* Exercise objective: Check each line of the material below for the word "intensity". Say how many lines have it, and nothing else.

* Exercise materials:

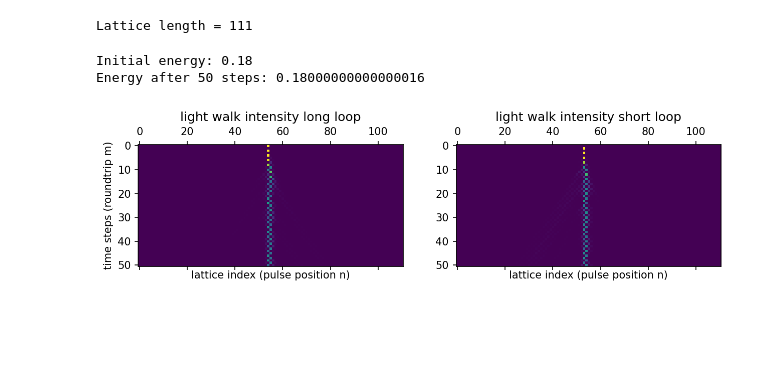
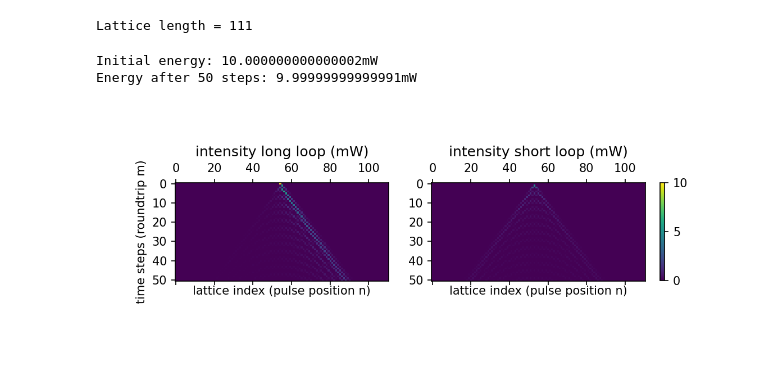
Before and after one commit to nlphotonics/light_walk_in_two_loops, a Jupyter notebook: two_loop_light_walk.ipynb, the cells around one changed output. Cells and saved outputs as stored; diff of their text form; code cells hidden in the pictures; blank space fills up the shorter version.

Commit message:
add linear loss for simple lattice and log scale plot

```diff
--- a/two_loop_light_walk.ipynb
+++ b/two_loop_light_walk.ipynb
@@ -741,7 +741,7 @@ def prop_one_step(Lattice,N,in_field_long,in_field_short,m,bc="abs"):
 
 def prop_bulk_long(lattice,long,short,m):
     if lattice[0] == "simple":
-        out_pulse_long = coupler_simple_long(long,short)
+        out_pulse_long = np.sqrt(dBtofactor(lattice[2]))*coupler_simple_long(long,short)
     elif lattice[0] == "nonlinear potential":
         kappa = lattice[2]
         out_pulse_long = coupler_nonlinear_potential_long(long,short,kappa)
@@ -759,12 +759,12 @@ def prop_bulk_long(lattice,long,short,m):
         phase_nonrec = lattice[5]
         out_pulse_long = coupler_NOLM_long(long, short,kappa,beta1,beta2,phase_nonrec)
     else:
-        sys.exit("Undefined lattice type.")
+        sys.exit(f"Undefined lattice type: {lattice[0]}.")
     return out_pulse_long
 
 def prop_bulk_short(lattice,long,short,m):
     if lattice[0] == "simple":
-        out_pulse_short = coupler_simple_short(long,short)
+        out_pulse_short = np.sqrt(dBtofactor(lattice[3]))*coupler_simple_short(long,short)
     elif lattice[0] == "nonlinear potential":
         kappa = lattice[2]
         out_pulse_short = coupler_nonlinear_potential_short(long,short,kappa)
@@ -782,16 +782,18 @@ def prop_bulk_short(lattice,long,short,m):
         phase_nonrec = lattice[5]
         out_pulse_short = coupler_NOLM_short(long, short,kappa,beta1,beta2,phase_nonrec)
     else:
-        sys.exit("Undefined lattice type.")
+        sys.exit(f"Undefined lattice type: {lattice[0]}.")
     return out_pulse_short
 
 
 def coupler_simple_long(in_pulse_long,in_pulse_short):
     out_pulse_long = (in_pulse_long + 1j*in_pulse_short)/np.sqrt(2)
+    # out_pulse_long = (in_pulse_long + in_pulse_short)/np.sqrt(2)
     return out_pulse_long
 
 def coupler_simple_short(in_pulse_long,in_pulse_short):
     out_pulse_short = (1j*in_pulse_long + in_pulse_short)/np.sqrt(2)
+    # out_pulse_short = (in_pulse_long - in_pulse_short)/np.sqrt(2)
     return out_pulse_short
 
 def coupler_nonlinear_potential_long(in_pulse_long, in_pulse_short,kappa):
@@ -910,23 +912,23 @@ def get_lattice_length(Lattice):
 # define the lattice structure
 # lattice length MUST BE ODD number, count from 1 rather than 0
 Lattice = [
-    # ["simple",55], # type, n
+    ["simple",111,0,0], # type, n, gain/loss (dB) in long loop, gain/loss (dB) in short loop
     # ["nonlinear potential",111,6], # type, n, kappa=1.5 for 1km, 1W, SMF
     # ["SSH",111,0.25*np.pi,0.25*np.pi], # type, n, beta_o, beta_e
     # ["interface left",1],
-    # ["SSH",55,0.25*np.pi,0.35*np.pi]
+    # ["SSH",111,1.4*np.pi,1.2*np.pi]
     # ["simple",55],
     # ["interface",1],
     # ["interface right",1], the interface coupler goes with the right lattice type
     # ["simple",55]
-    ["NALM",111,6,6,np.pi/2]  # name, n, kappa, power gain (dB), nonreciprocal phase difference, try 0.18 W for soliton
+    # ["NALM",111,6,6,np.pi/2]  # name, n, kappa, power gain (dB), nonreciprocal phase difference, try 0.18 W for soliton
     # ["NOLM",111,6,0.22*np.pi,0.22*np.pi,0.5*np.pi] # name, n, kappa, beta1, beta2, nonreciprocal phase difference
 ]
 
 # define the excitation
 Excitations = [  # excitation position MUST BE ODD numbers
-    ["single long",55,0.18],  # type, n, power=1 for 1W, 1e-3 for 1mW
-    # ["single short",55,1],
+    ["single long",55,10e-3],  # type, n, power=1 for 1W, 1e-3 for 1mW
+    # ["single short",11,1],
 ] # ["Gaussian long",55,10]
 
 # set number of roundtrips
@@ -968,25 +970,29 @@ E_start = (np.sum(np.square(np.absolute(evolution_long[0])))
 E_end = (np.sum(np.square(np.absolute(evolution_long[check_step])))
          + np.sum(np.square(np.absolute(evolution_short[check_step]))))
 
-print(f"Initial energy: {E_start}\nEnergy after {check_step} steps: {E_end}")
+print(f"Initial energy: {1e3*E_start}mW\nEnergy after {check_step} steps: {1e3*E_end}mW")
 # %% [output]
-Initial energy: 0.18
-Energy after 50 steps: 0.18000000000000016
+Initial energy: 10.000000000000002mW
+Energy after 50 steps: 9.99999999999991mW
 # %%
 # plot
 import matplotlib
 import matplotlib.pyplot as plt
-%matplotlib inline
+%matplotlib widget
 
-fig, ax = plt.subplots(1,2,figsize=(10,6),dpi=150)
-ax[0].matshow(np.square(np.absolute(evolution_long)))
-ax[0].set_title("light walk intensity long loop")
+power_long = np.square(np.absolute(evolution_long))
+power_short = np.square(np.absolute(evolution_short))
+power_max = np.max([power_long, power_short])
+
+fig, ax = plt.subplots(1,2,figsize=(7.5,3),dpi=150)
+img = ax[0].matshow(power_long*1e3, vmin=0, vmax = power_max*1e3)
+ax[0].set_title("intensity long loop (mW)")
 ax[0].set_xlabel("lattice index (pulse position n)")
 ax[0].set_ylabel("time steps (roundtrip m)")
-ax[1].matshow(np.square(np.absolute(evolution_short)))
-ax[1].set_title("light walk intensity short loop")
+ax[1].matshow(power_short*1e3, vmin=0, vmax = power_max*1e3)
+ax[1].set_title("intensity short loop (mW)")
 ax[1].set_xlabel("lattice index (pulse position n)")
-
+fig.colorbar(img,ax=[ax[0],ax[1]],fraction=0.01,pad=0.03,ticks=[10,5,0])
 plt.show()
 # %% [output]
-[figure, old version]
+[figure, new version]
```
Also changed, not shown: parts of 2 cells of this notebook, 1 other file.
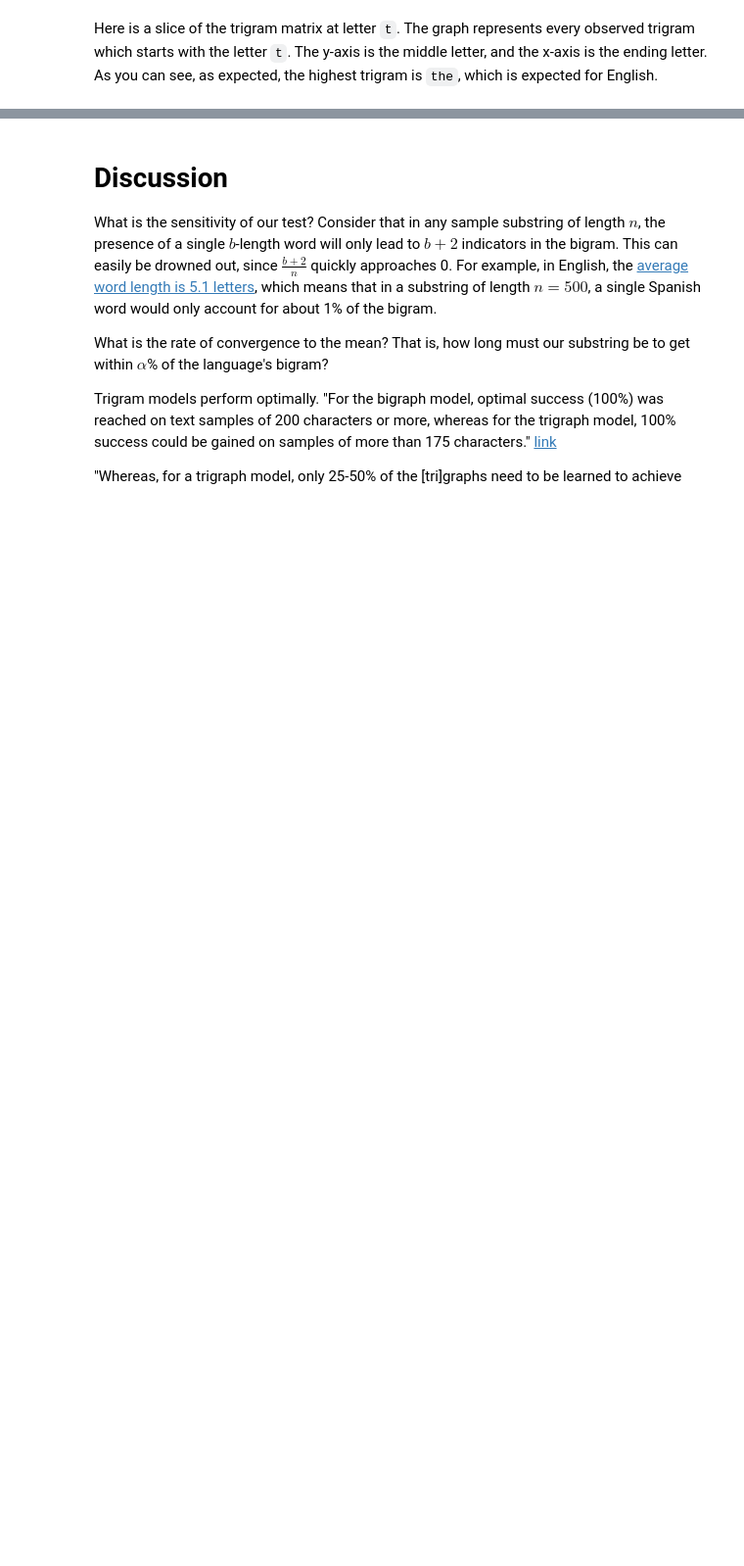
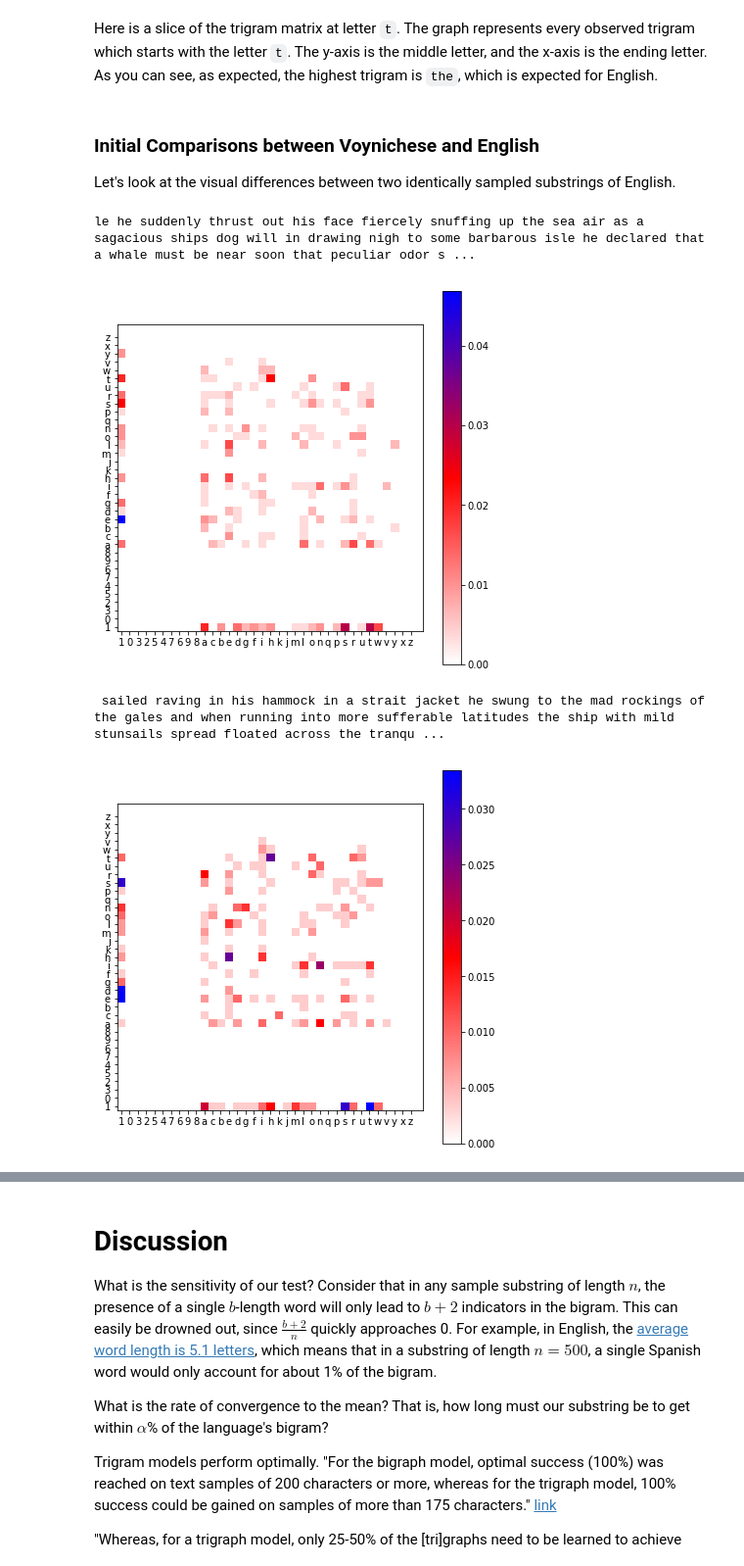
Before and after one commit to bkitano/voynich, a Jupyter notebook: Voynich Language Analysis.ipynb, the cells around one changed output, grey strips where cells are left out. Shown: that part at 98% size. Cells and saved outputs as stored; diff of their text form; code cells hidden in the pictures; blank space fills up the shorter version.

```diff
--- a/Voynich Language Analysis.ipynb
+++ b/Voynich Language Analysis.ipynb
@@ -253,2 +254,59 @@ bigram_graph(A_moby, C_moby[H_moby['t']]) # projecting a trigram down onto the b
 # %% [markdown]
 Here is a slice of the trigram matrix at letter `t`. The graph represents every observed trigram which starts with the letter `t`. The y-axis is the middle letter, and the x-axis is the ending letter. As you can see, as expected, the highest trigram is `the`, which is expected for English.
+# %% [markdown]
+### Initial Comparisons between Voynichese and English
+Let's look at the visual differences between two identically sampled substrings of English.
+# %%
+S_m1 = substring(T_moby, 300)
+S_m2 = substring(T_moby, 300)
+
+B_m1 = bigram(S_m1, H_moby)
+B_m2 = bigram(S_m2, H_moby)
+
+print S_m1
+bigram_graph(A_moby, B_m1)
+
+print S_m2
+bigram_graph(A_moby, B_m2)
+
+# A: alphabet (list), B: bigram
+fig, ax = plt.subplots(figsize=(7,7))
+
+plt.subplot(1,1,1)
+
+cmap2 = mlp.colors.LinearSegmentedColormap.from_list('my_colormap',
+                                           ['white','red','blue'],
+                                           256)
+plt.xticks(range(len(A_moby)), A_moby)
+plt.yticks(range(len(A_moby)), A_moby)
+
+
+img2 = plt.imshow(B,interpolation='nearest',
+                    cmap = cmap2,
+                    origin='lower'
+                 )
+
+plt.colorbar(img2,cmap=cmap2) # this is the color bar
+
+plt.subplot(1,1,2)
+
+cmap2 = mlp.colors.LinearSegmentedColormap.from_list('my_colormap',
+                                           ['white','red','blue'],
+                                           256)
+plt.xticks(range(len(A)), A)
+plt.yticks(range(len(A)), A)
+
+
+img2 = plt.imshow(B,interpolation='nearest',
+                    cmap = cmap2,
+                    origin='lower'
+                 )
+
+plt.colorbar(img2,cmap=cmap2) # this is the color bar
+
+    plt.show()
+# %% [output]
+le he suddenly thrust out his face fiercely snuffing up the sea air as a sagacious ships dog will in drawing nigh to some barbarous isle he declared that a whale must be near soon that peculiar odor s ...
+[figure, added]
+ sailed raving in his hammock in a strait jacket he swung to the mad rockings of the gales and when running into more sufferable latitudes the ship with mild stunsails spread floated across the tranqu ...
+[figure, added]
```
Also changed, not shown: parts of 11 cells of this notebook.
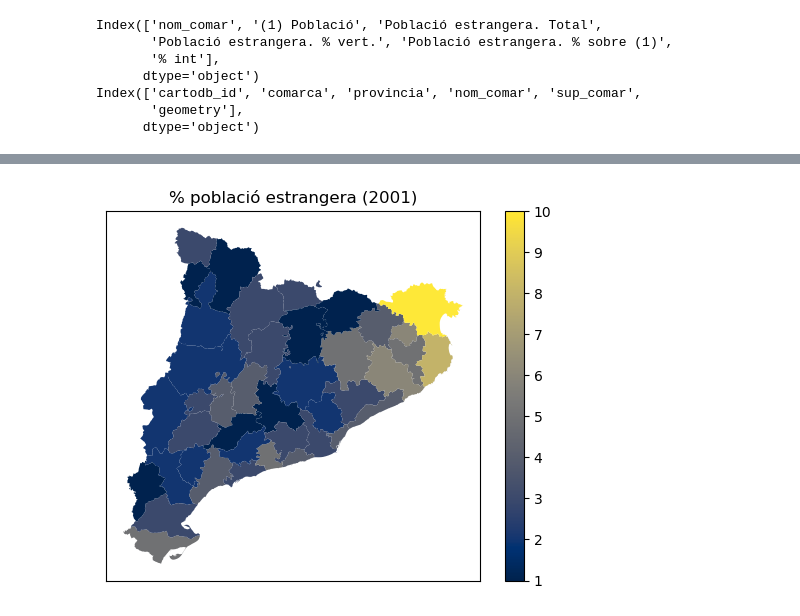
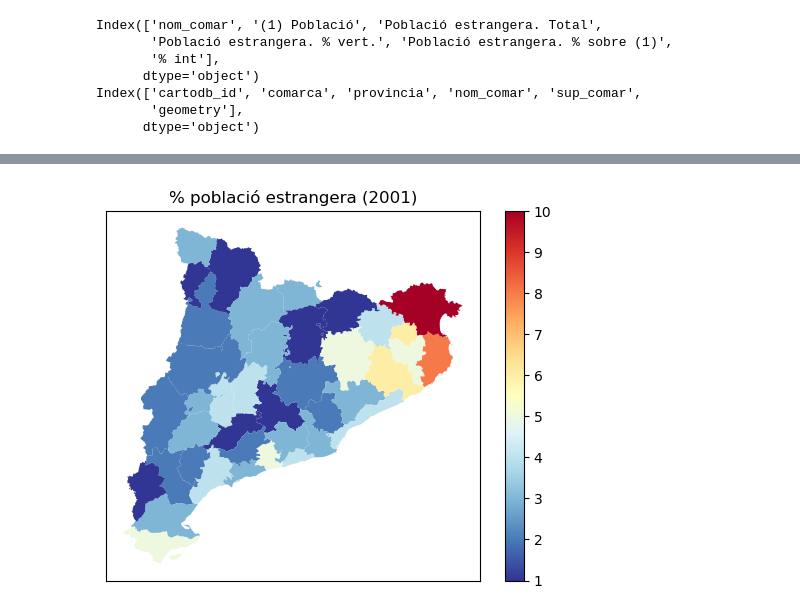
Before and after one commit to GuifreRamos/LlenguaCatalana, a Jupyter notebook: David.ipynb, the cells around one changed output, grey strips where cells are left out. Cells and saved outputs as stored; diff of their text form; code cells hidden in the pictures.

Commit message:
modificacio de figures

```diff
--- a/David.ipynb
+++ b/David.ipynb
@@ -232,14 +233,14 @@ merged4
 | 40 | 18 | 3 | 08 | Alt Penedès | 58.62 | MULTIPOLYGON (((1.60599 41.51315,... | 79712 | 3057 | ... |
 # %%
 merged4.plot(column='% int',
-    cmap="cividis",
+    cmap="RdYlBu_r",
     legend=True,
     legend_kwds={"label": " ", "orientation": "vertical"},
 );
 plt.title('% població estrangera (2001)')
 plt.xticks([])
 plt.yticks([])
 plt.savefig(data_dir+'est2001.png',bbox_inches='tight',dpi=300, transparent=False)
 plt.show()
 # %% [output]
-[figure, old version]
+[figure, new version]
```
Also changed, not shown: parts of 2 cells of this notebook, 2 other files.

* Result of the exercise: 4